  • Specialty -- These caulks are targeted toward certain applications. Adhesive caulks both bind and seal; kitchen and bath caulk contains a material that fights against mold and mildew; roof sealant is used for minor roof leaks and repairs; concrete sealant can be used for driveways and sidewalks; fire-rated caulk is good for fireplaces and heat zones.

When to Apply Caulk

Caulk can be used with almost any material. Use caulk to fill in gaps, cracks and breaks in walls, and in between windows, doors, baseboards, wood siding and tiles. Use around tubs, tile and sinks to maintain waterproof seals and improve the aesthetic qualities of the room.

Tip

  • For better adhesion, use caulk instead of grout to seal seams between walls and tile and in tiled showers where the walls come together at 90-degree angles. The flexible material will prevent cracks that may eventually surface in grouted corners. Choose caulk treated with mildewcide to prevent mold growth in moisture-rich areas.

Uses for Grout

Grout is a mortar or paste that is used to fill gaps and crevices, especially between wall or floor tiles. Grout bonds and locks tiles into place and gives them a finished look while protecting ends from chipping and cracking. Grout is applied with a tool called a float that forces the material in between tile spaces and smooths it out evenly. A damp sponge helps remove residues.

Types of Grout

  • Cement-Based -- Made from a blend of Portland cement and powdered pigments mixed with water, cement-based caulk comes in varieties with and without sand. Sand bulks up grout and keeps it from shrinking in joints, making it a better choice for tiles with wider joints.
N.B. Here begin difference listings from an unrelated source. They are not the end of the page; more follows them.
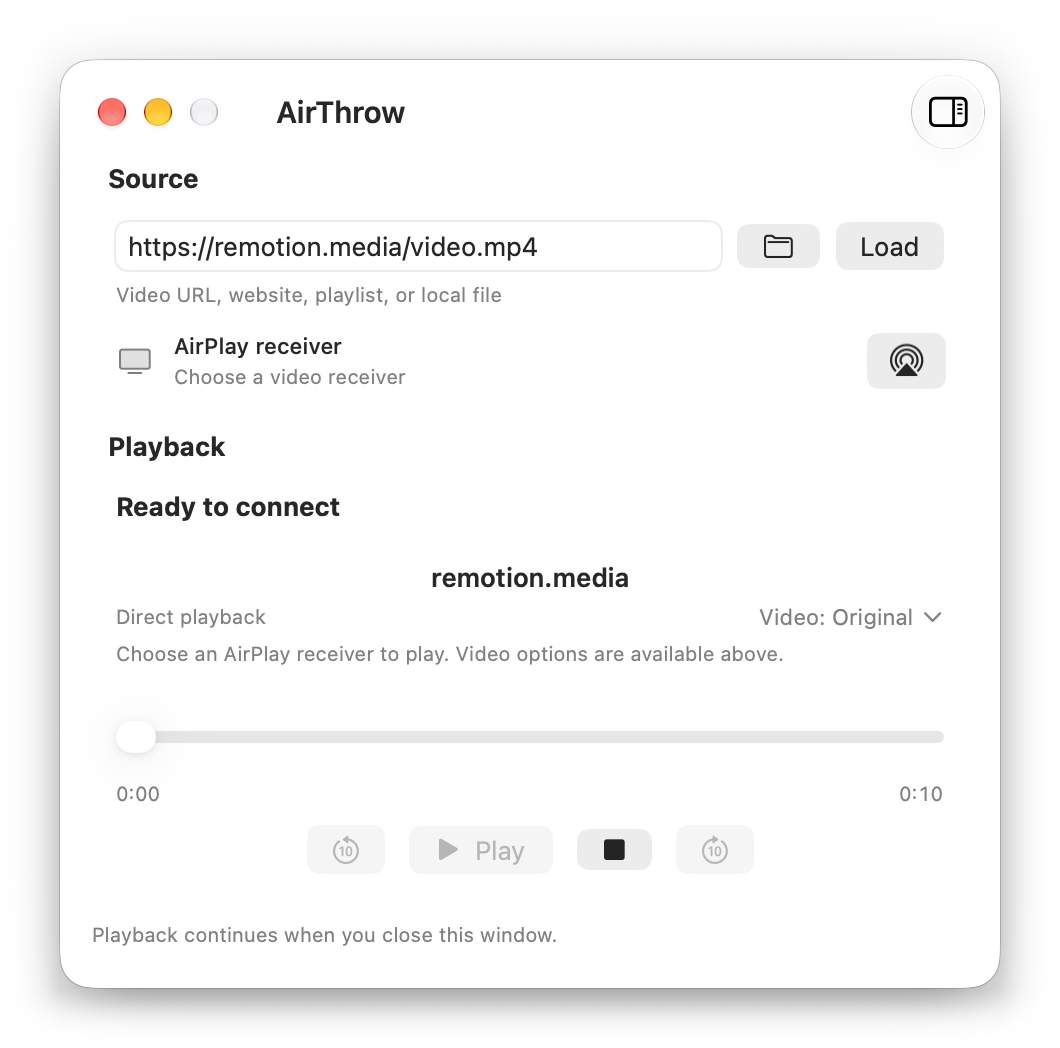
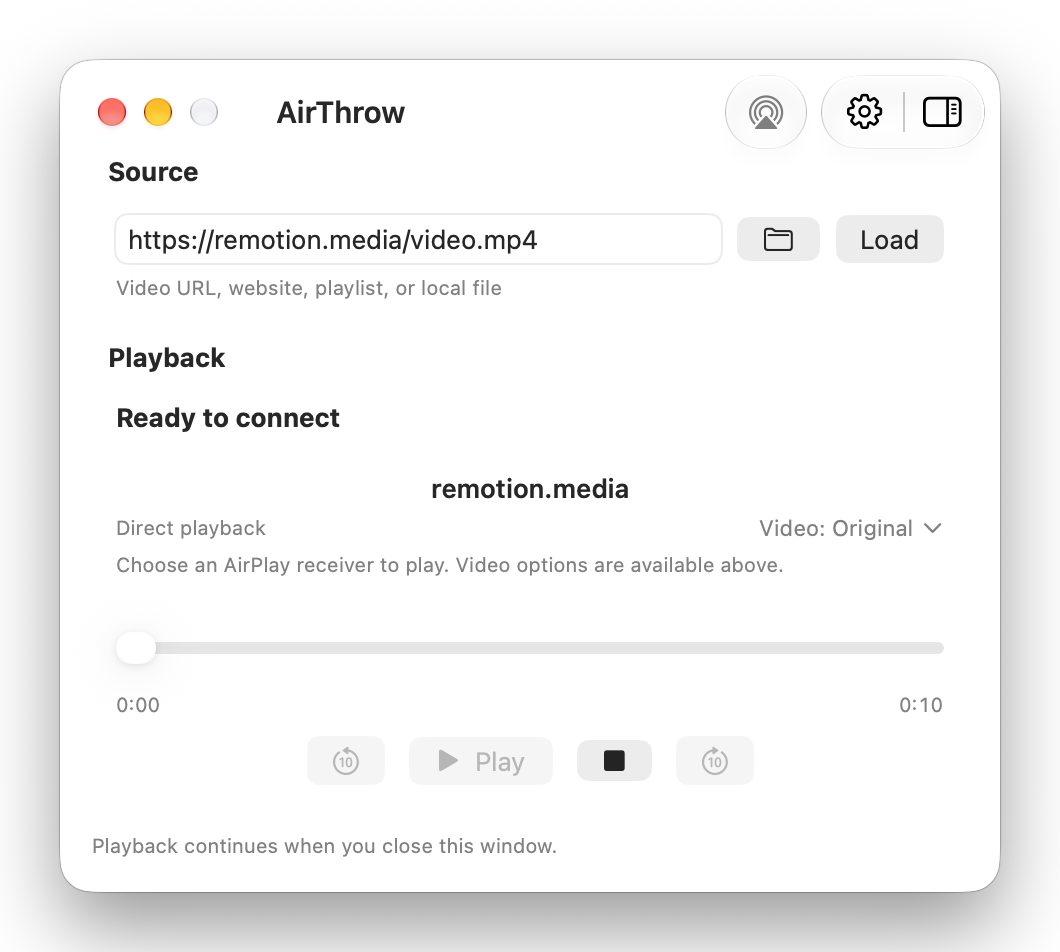
Integrate settings into the controller window

diff --git a/Sources/AirThrowApp/App.swift b/Sources/AirThrowApp/App.swift
@@ -26,7 +26,7 @@ final class AppDelegate: NSObject, NSApplicationDelegate, NSMenuDelegate, NSWind
     private let presentation = ControllerPresentation()
     private let server = CommandServer()
     private var window: NSWindow?
-    private var settingsWindow: NSWindow?
+    private var windowControls: NSToolbarItemGroup?
     private var splitViewController: NSSplitViewController?
     private var inspectorItem: NSSplitViewItem?
     private var inspectorObservation: NSKeyValueObservation?
@@ -75,10 +75,17 @@ final class AppDelegate: NSObject, NSApplicationDelegate, NSMenuDelegate, NSWind
             .sink { [weak self] snapshot in
                 self?.refreshOpenMenu(snapshot)
         }
-        presentationObservation = presentation.$playlistVisible
-            .removeDuplicates()
-            .sink { [weak self] visible in
+        presentationObservation = Publishers.CombineLatest(
+            presentation.$playlistVisible.removeDuplicates(),
+            presentation.$settingsVisible.removeDuplicates())
+            .sink { [weak self] visible, settingsVisible in
+                // Settings scrolls behind the toolbar; the compact player
+                // retains its original transparent titlebar and spacing.
+                self?.window?.titlebarAppearsTransparent = !settingsVisible
+                self?.window?.titlebarSeparatorStyle = settingsVisible ? .automatic : .none
                 self?.setInspector(collapsed: !visible)
+                self?.windowControls?.setSelected(settingsVisible, at: 0)
+                self?.windowControls?.setSelected(visible, at: 1)
             }
         didFinishLaunching = true
         openPendingFiles()
@@ -102,8 +109,14 @@ final class AppDelegate: NSObject, NSApplicationDelegate, NSMenuDelegate, NSWind
     }
 
     @objc func showWindow() {
+        presentation.settingsVisible = false
+        revealWindow()
+    }
+
+    private func revealWindow() {
         if window == nil {
-            let window = NSWindow(contentRect: NSRect(x: 0, y: 0, width: ControllerMetrics.width, height: Self.controllerHeight), styleMask: [.titled, .closable, .miniaturizable, .resizable, .fullSizeContentView], backing: .buffered, defer: false)
+            let window = ControllerWindow(contentRect: NSRect(x: 0, y: 0, width: ControllerMetrics.width, height: Self.controllerHeight), styleMask: [.titled, .closable, .miniaturizable, .resizable, .fullSizeContentView], backing: .buffered, defer: false)
+            window.presentation = presentation
             window.title = "AirThrow"
             window.backgroundColor = SurfaceColor.window
             window.titlebarAppearsTransparent = true
@@ -111,7 +124,8 @@ final class AppDelegate: NSObject, NSApplicationDelegate, NSMenuDelegate, NSWind
             window.isReleasedWhenClosed = false
             window.delegate = self
 
-            let mainHosting = NSHostingController(rootView: ControllerView(controller: controller))
+            let mainHosting = NSHostingController(rootView: ControllerWindowView(
+                controller: controller, cookieStatus: cookieStatus, presentation: presentation))
             mainHosting.sizingOptions = []
             mainHosting.preferredContentSize = NSSize(width: ControllerMetrics.width, height: Self.controllerHeight)
             let playlistHosting = NSHostingController(rootView: PlaylistPanel(controller: controller))
@@ -159,11 +173,12 @@ final class AppDelegate: NSObject, NSApplicationDelegate, NSMenuDelegate, NSWind
     // MARK: - Toolbar
 
     func toolbarDefaultItemIdentifiers(_ toolbar: NSToolbar) -> [NSToolbarItem.Identifier] {
-        [.flexibleSpace, NSToolbarItem.Identifier("AirPlayReceiver"), .toggleInspector]
+        [.flexibleSpace, NSToolbarItem.Identifier("AirPlayReceiver"), .space,
+         NSToolbarItem.Identifier("WindowControls")]
     }
 
     func toolbarAllowedItemIdentifiers(_ toolbar: NSToolbar) -> [NSToolbarItem.Identifier] {
-        [.flexibleSpace, NSToolbarItem.Identifier("AirPlayReceiver"), .toggleInspector]
+        toolbarDefaultItemIdentifiers(toolbar)
     }
 
     func toolbar(_ toolbar: NSToolbar, itemForItemIdentifier itemIdentifier: NSToolbarItem.Identifier,
@@ -177,14 +192,33 @@ final class AppDelegate: NSObject, NSApplicationDelegate, NSMenuDelegate, NSWind
                 .frame(width: 40, height: 30))
             return item
         }
-        guard itemIdentifier == .toggleInspector else { return nil }
-        let item = NSToolbarItem(itemIdentifier: itemIdentifier)
-        item.label = "Playlist"
-        item.paletteLabel = "Playlist"
-        item.toolTip = "Show or hide the playlist"
-        item.target = splitViewController
-        item.action = #selector(NSSplitViewController.toggleInspector(_:))
-        return item
+        guard itemIdentifier == NSToolbarItem.Identifier("WindowControls"),
+              let settingsImage = NSImage(systemSymbolName: "gearshape", accessibilityDescription: "Settings"),
+              let playlistImage = NSImage(systemSymbolName: "sidebar.right", accessibilityDescription: "Playlist")
+        else { return nil }
+        let group = NSToolbarItemGroup(itemIdentifier: itemIdentifier,
+            images: [settingsImage, playlistImage], selectionMode: .selectAny,
+            labels: ["Settings", "Playlist"], target: self,
+            action: #selector(toggleWindowControl(_:)))
+        group.label = "Window controls"
+        group.controlRepresentation = .expanded
+        group.setSelected(presentation.settingsVisible, at: 0)
+        group.setSelected(presentation.playlistVisible, at: 1)
+        if let control = group.view as? NSSegmentedControl {
+            control.setToolTip("Show or hide Settings (⌘,)", forSegment: 0)
+            control.setToolTip("Show or hide the playlist", forSegment: 1)
+        }
+        windowControls = group
+        return group
+    }
+
+    @objc private func toggleWindowControl(_ sender: NSToolbarItemGroup) {
+        if sender.selectedIndex == 0 {
+            window?.makeFirstResponder(nil)
+            presentation.settingsVisible.toggle()
+        } else if sender.selectedIndex == 1 {
+            presentation.playlistVisible.toggle()
+        }
     }
 
     /// Horizontal resizing only: the proposed width is honored, the height is
@@ -215,20 +249,9 @@ final class AppDelegate: NSObject, NSApplicationDelegate, NSMenuDelegate, NSWind
     }
 
     @objc private func showSettings() {
-        if settingsWindow == nil {
-            let window = NSWindow(contentRect: NSRect(x: 0, y: 0, width: 440, height: 560),
-                                  styleMask: [.titled, .closable, .fullSizeContentView], backing: .buffered, defer: false)
-            window.title = "AirThrow Settings"
-            window.backgroundColor = .textBackgroundColor
-            window.titlebarAppearsTransparent = true
-            window.titlebarSeparatorStyle = .none
-            window.isReleasedWhenClosed = false
-            window.contentView = NSHostingView(rootView: SettingsView(controller: controller, cookieStatus: cookieStatus))
-            window.center()
-            settingsWindow = window
-        }
-        NSApp.activate(ignoringOtherApps: true)
-        settingsWindow?.makeKeyAndOrderFront(nil)
+        revealWindow()
+        window?.makeFirstResponder(nil)
+        presentation.settingsVisible = true
     }
 
     func applicationShouldHandleReopen(_ sender: NSApplication, hasVisibleWindows flag: Bool) -> Bool {
@@ -479,6 +502,21 @@ final class AppDelegate: NSObject, NSApplicationDelegate, NSMenuDelegate, NSWind
         }
     }
 
+}
+
+/// Escape dismisses the Settings page through the native responder chain,
+/// including when focus is on the window rather than a form control.
+@MainActor
+private final class ControllerWindow: NSWindow {
+    weak var presentation: ControllerPresentation?
+
+    override func cancelOperation(_ sender: Any?) {
+        if presentation?.settingsVisible == true {
+            presentation?.settingsVisible = false
+        } else {
+            super.cancelOperation(sender)
+        }
+    }
 }
 
 @MainActor

diff --git a/Sources/AirThrowApp/SettingsView.swift b/Sources/AirThrowApp/SettingsView.swift
@@ -5,7 +5,7 @@ import SwiftUI
 import AirThrowCore
 #endif
 
-/// Cookie-source check state for the Settings window. Held by the app delegate
+/// Cookie-source check state for the Settings page. Held by the app delegate
 /// so the view can observe it without a `@State` macro (unavailable to the
 /// Command Line Tools SwiftUI build).
 @MainActor
@@ -116,6 +116,7 @@ struct SettingsView: View {
                 Toggle("Show a waiting screen on the TV", isOn: Binding(
                     get: { controller.showReceiverWaitingScreen },
                     set: { controller.setShowReceiverWaitingScreen($0) }))
+                    .background(SettingsScrollStyle().allowsHitTesting(false))
                 Text("When choosing a receiver with no video loaded, show AirThrow on a black background. Stays on until you load a video, press Stop, or leave on the TV.")
                     .font(.caption).foregroundStyle(.secondary)
                     .fixedSize(horizontal: false, vertical: true)
@@ -173,10 +174,52 @@ struct SettingsView: View {
         }
         .formStyle(.grouped)
         .scrollContentBackground(.hidden)
-        .padding(8)
-        .frame(width: 440, height: 560)
-        .background(Color(nsColor: .textBackgroundColor))
+        .contentMargins(.top, 0, for: .scrollContent)
+        .settingsScrollEdgeEffect()
+        .padding(.horizontal, 8)
+        .padding(.bottom, 8)
+        .frame(maxWidth: .infinity, maxHeight: .infinity)
         .onAppear { cookieStatus.discoverBrowsers() }
+    }
+}
+
+private extension View {
+    @ViewBuilder
+    func settingsScrollEdgeEffect() -> some View {
+        if #available(macOS 26, *) {
+            scrollEdgeEffectStyle(.soft, for: .top)
+        } else {
+            self
+        }
+    }
+}
+
+/// Apply AppKit's fading overlay indicators to this Form's own scroll view.
+/// Mount inside a row so the lookup stays within the Settings scroll hierarchy.
+private struct SettingsScrollStyle: NSViewRepresentable {
+    func makeNSView(context: Context) -> ScrollStyleView { ScrollStyleView() }
+    func updateNSView(_ view: ScrollStyleView, context: Context) {
+        view.applyStyle()
+    }
+
+    final class ScrollStyleView: NSView {
+        override func viewDidMoveToWindow() {
+            super.viewDidMoveToWindow()
+            applyStyle()
+        }
+
+        override func viewDidMoveToSuperview() {
+            super.viewDidMoveToSuperview()
+            applyStyle()
+        }
+
+        func applyStyle() {
+            // SwiftUI can attach the row before its scroll ancestor is ready.
+            DispatchQueue.main.async { [weak self] in
+                guard let scrollView = self?.enclosingScrollView else { return }
+                scrollView.scrollerStyle = .overlay
+            }
+        }
     }
 }
 

diff --git a/Sources/AirThrowApp/ControllerView.swift b/Sources/AirThrowApp/ControllerView.swift
@@ -28,6 +28,33 @@ enum SurfaceColor {
 @MainActor
 final class ControllerPresentation: ObservableObject {
     @Published var playlistVisible = false
+    @Published var settingsVisible = false
+}
+
+/// Keep the controller alive while Settings covers it, retaining source input
+/// and the playback view's local state across page changes.
+struct ControllerWindowView: View {
+    @ObservedObject var controller: PlaybackController
+    @ObservedObject var cookieStatus: CookieStatusModel
+    @ObservedObject var presentation: ControllerPresentation
+    @Environment(\.accessibilityReduceMotion) private var reduceMotion
+
+    var body: some View {
+        ZStack {
+            ControllerView(controller: controller)
+                .opacity(presentation.settingsVisible ? 0 : 1)
+                .allowsHitTesting(!presentation.settingsVisible)
+                .disabled(presentation.settingsVisible)
+                .accessibilityHidden(presentation.settingsVisible)
+
+            if presentation.settingsVisible {
+                SettingsView(controller: controller, cookieStatus: cookieStatus)
+                    .transition(.opacity)
+            }
+        }
+        .animation(reduceMotion ? nil : .easeOut(duration: 0.18),
+                   value: presentation.settingsVisible)
+    }
 }
 
 struct ControllerView: View {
Cement-based grout tends to be porous and prone to staining if left unsealed.
  • Epoxy -- Made of resin and a hardener, epoxy grout also comes in products with and without sand.  Although more expensive than cement-based grout, epoxy grout is known for its stain resistance and hard, durable quality.  This makes it ideal for heavy-traffic areas such as kitchen counters, backsplashes and floors. 
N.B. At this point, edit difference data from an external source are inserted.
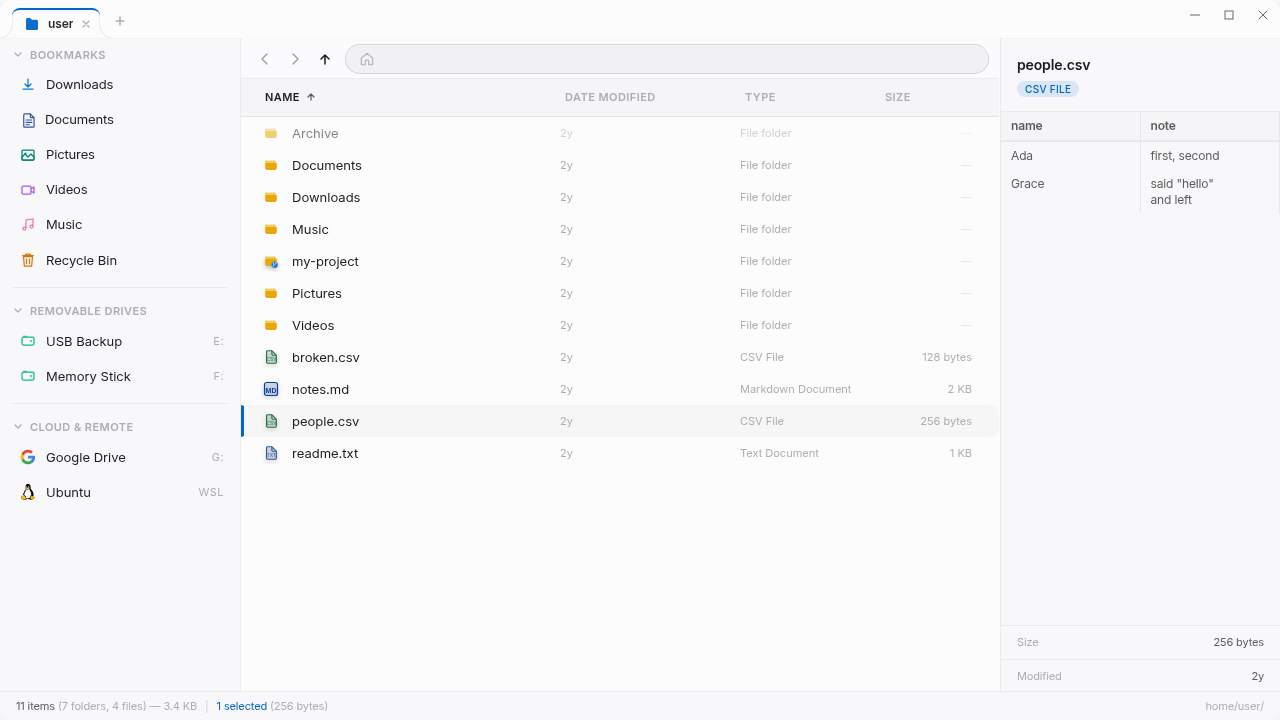
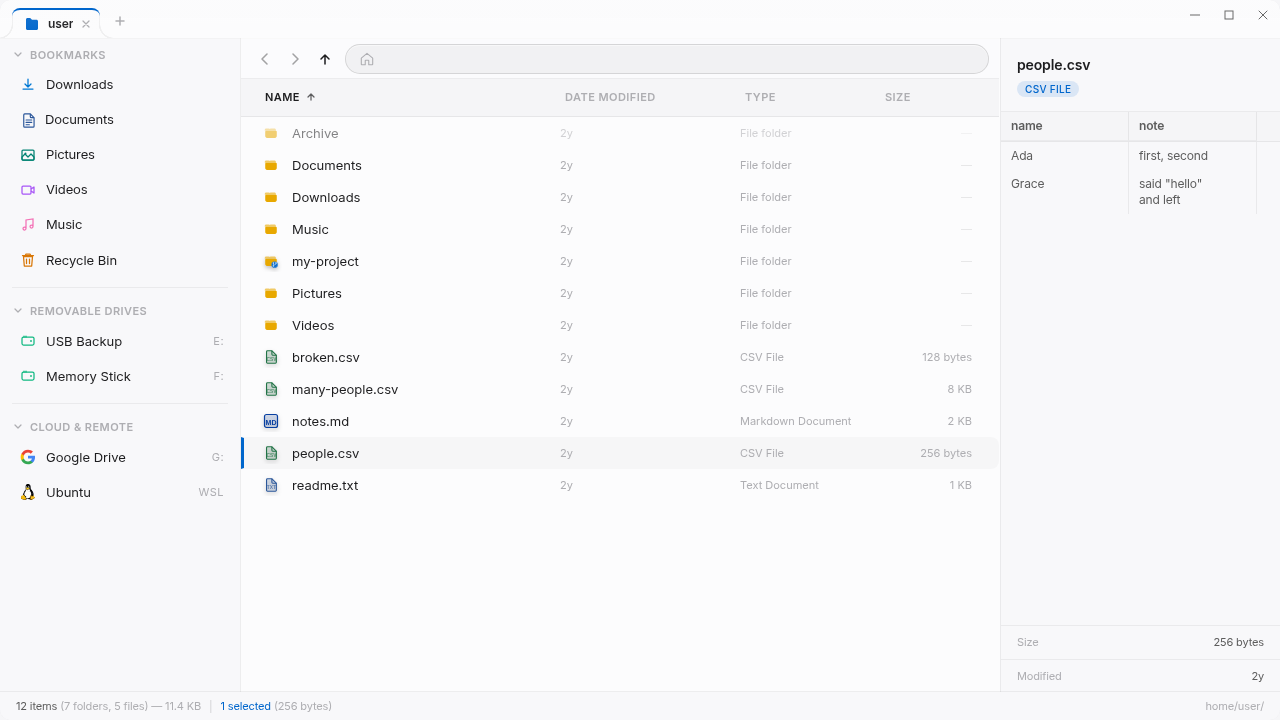
test: cover CSV preview bounds

diff --git a/e2e/csv-preview.spec.ts b/e2e/csv-preview.spec.ts
@@ -12,7 +12,7 @@ test.describe("CSV preview", () => {
   });
 
   test("renders CSV records as a virtualized table and keeps invalid CSV as text", async ({ page }) => {
-    await page.locator(".entry-item", { hasText: "people.csv" }).first().click();
+    await page.locator('[data-path="/home/user/people.csv"]').click();
 
     const table = page.getByRole("table", { name: "CSV preview" });
     await expect(table).toBeVisible();
@@ -26,12 +26,33 @@ test.describe("CSV preview", () => {
     await expect(page.locator(".preview-text")).toHaveCount(0);
     await page.screenshot({ path: "evidence/ac-1-csv-table.png" });
 
-    await page.locator(".entry-item", { hasText: "broken.csv" }).first().click();
+    await page.locator('[data-path="/home/user/broken.csv"]').click();
     await expect(page.locator(".preview-text")).toContainText('Ada,"unterminated');
     await page.screenshot({ path: "evidence/ac-2-malformed-csv-fallback.png" });
 
-    await page.locator(".entry-item", { hasText: "readme.txt" }).first().click();
+    await page.locator('[data-path="/home/user/readme.txt"]').click();
     await expect(page.locator(".preview-text")).toContainText("This is a readme file.");
     await page.screenshot({ path: "evidence/ac-3-text-preview-unchanged.png" });
+
+    await page.locator('[data-path="/home/user/notes.md"]').click();
+    const markdown = page.locator(".preview-markdown");
+    await expect(markdown).toBeVisible();
+    await expect(markdown.locator("h1")).toHaveText("Notes");
+    await page.screenshot({ path: "evidence/ac-4-markdown-preview-unchanged.png" });
+  });
+
+  test("bounds large CSV previews and virtualizes rows while scrolling", async ({ page }) => {
+    await page.locator('[data-path="/home/user/many-people.csv"]').click();
+
+    const rows = page.locator(".preview-csv-rows [role=row]");
+    await expect(rows.first()).toContainText("Person 1");
+    expect(await rows.count()).toBeLessThan(50);
+
+    await page.locator(".preview-csv-rows").evaluate((element) => {
+      element.scrollTop = element.scrollHeight;
+    });
+    await expect(rows.last()).toContainText("Person 200");
+    expect(await rows.count()).toBeLessThan(50);
+    await page.screenshot({ path: "evidence/ac-5-large-csv-virtualized.png" });
   });
 });

diff --git a/src/lib/api/mock-invoke.ts b/src/lib/api/mock-invoke.ts
@@ -78,6 +78,7 @@ const mockFiles: Record<string, FileEntry[]> = {
     file("notes.md", "/home/user/notes.md", 2048),
     file("people.csv", "/home/user/people.csv", 256),
     file("broken.csv", "/home/user/broken.csv", 128),
+    file("many-people.csv", "/home/user/many-people.csv", 8192),
   ],
   "/home/user/Archive": [],
   "/home/user/my-project": [
@@ -1204,6 +1205,7 @@ const mockFileContent: Record<string, string> = {
   "/home/user/readme.txt": "This is a readme file.\n",
   "/home/user/people.csv": 'name,note\nAda,"first, second"\nGrace,"said ""hello""\nand left"\n',
   "/home/user/broken.csv": 'name,note\nAda,"unterminated',
+  "/home/user/many-people.csv": ["name,note", ...Array.from({ length: 250 }, (_, index) => `Person ${index + 1},record ${index + 1}`)].join("\n"),
   "/home/user/notes.md": [
     "---",
     "title: August notes",

diff --git a/src/lib/components/PreviewPane.svelte b/src/lib/components/PreviewPane.svelte
@@ -1357,7 +1357,7 @@
 
   .preview-csv-row {
     display: grid;
-    grid-template-columns: repeat(var(--csv-columns), minmax(8rem, 1fr));
+    grid-template-columns: repeat(var(--csv-columns), minmax(8rem, max-content));
     min-width: max-content;
   }
 
@@ -1373,11 +1373,9 @@
   .preview-csv-cell {
     min-width: 0;
     padding: 6px 10px;
-    overflow: hidden;
     border-right: 1px solid var(--divider);
     border-bottom: 1px solid color-mix(in srgb, var(--divider) 65%, transparent);
-    overflow-wrap: anywhere;
-    white-space: pre-wrap;
+    white-space: pre;
     line-height: 16px;
   }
When to Apply Grout

Use grout to connect, seal and repair floor tiles, kitchen tile walls and countertops, backsplashes, bathroom and tub tile, and any other areas that consist of tile.

Promoted By Zergnet

Comments

You May Also Like

  • Sanded Vs. Non-Sanded Grout for Tile

    Homeowners must always apply grout to their tiles while installing them. This grout acts partially as a mortar to help bind the...

  • Sanded Caulk vs. Unsanded

    Caulk has many uses within the home to seal and fill joints. Sanded caulk, with its thicker texture, can be used to...

  • How to Use Caulk Instead of Grout

    Normally, you fill the space between hard tiles (like ceramic or marble) with grout, a form of cement. However, for the spaces...

  • Caulking Tile Grout

    Caulk is a paste- or gel-like substance made from silicone or other similar materials. It extrudes from a tube under pressure from...

  • How to Use Sanded Instead of Unsanded Grout

    Using sanded grout instead of unsanded grout will give you a stronger joint between tiles or block. Sanded grout utilizes sand in...

  • How to Caulk Over Grout

    If you’ve got a tiled backsplash, tub surround or shower stall, there is grout between the tiles. Depending on how the tile...

  • Latex Vs. Silicone Grout

    Latex grout and silicone grout have two different purposes in the installation of tile floors or walls. Grout is the filler applied...

  • Tile Shower Grout vs. Silicone

    Grout and silicone caulk are two very different construction materials, but they are often used in the same projects, especially for the...

Related Searches

Check It Out

22 DIY Ways to Update Your Home on a Small Budget

M
Is DIY in your DNA? Become part of our maker community.
Submit Your Work!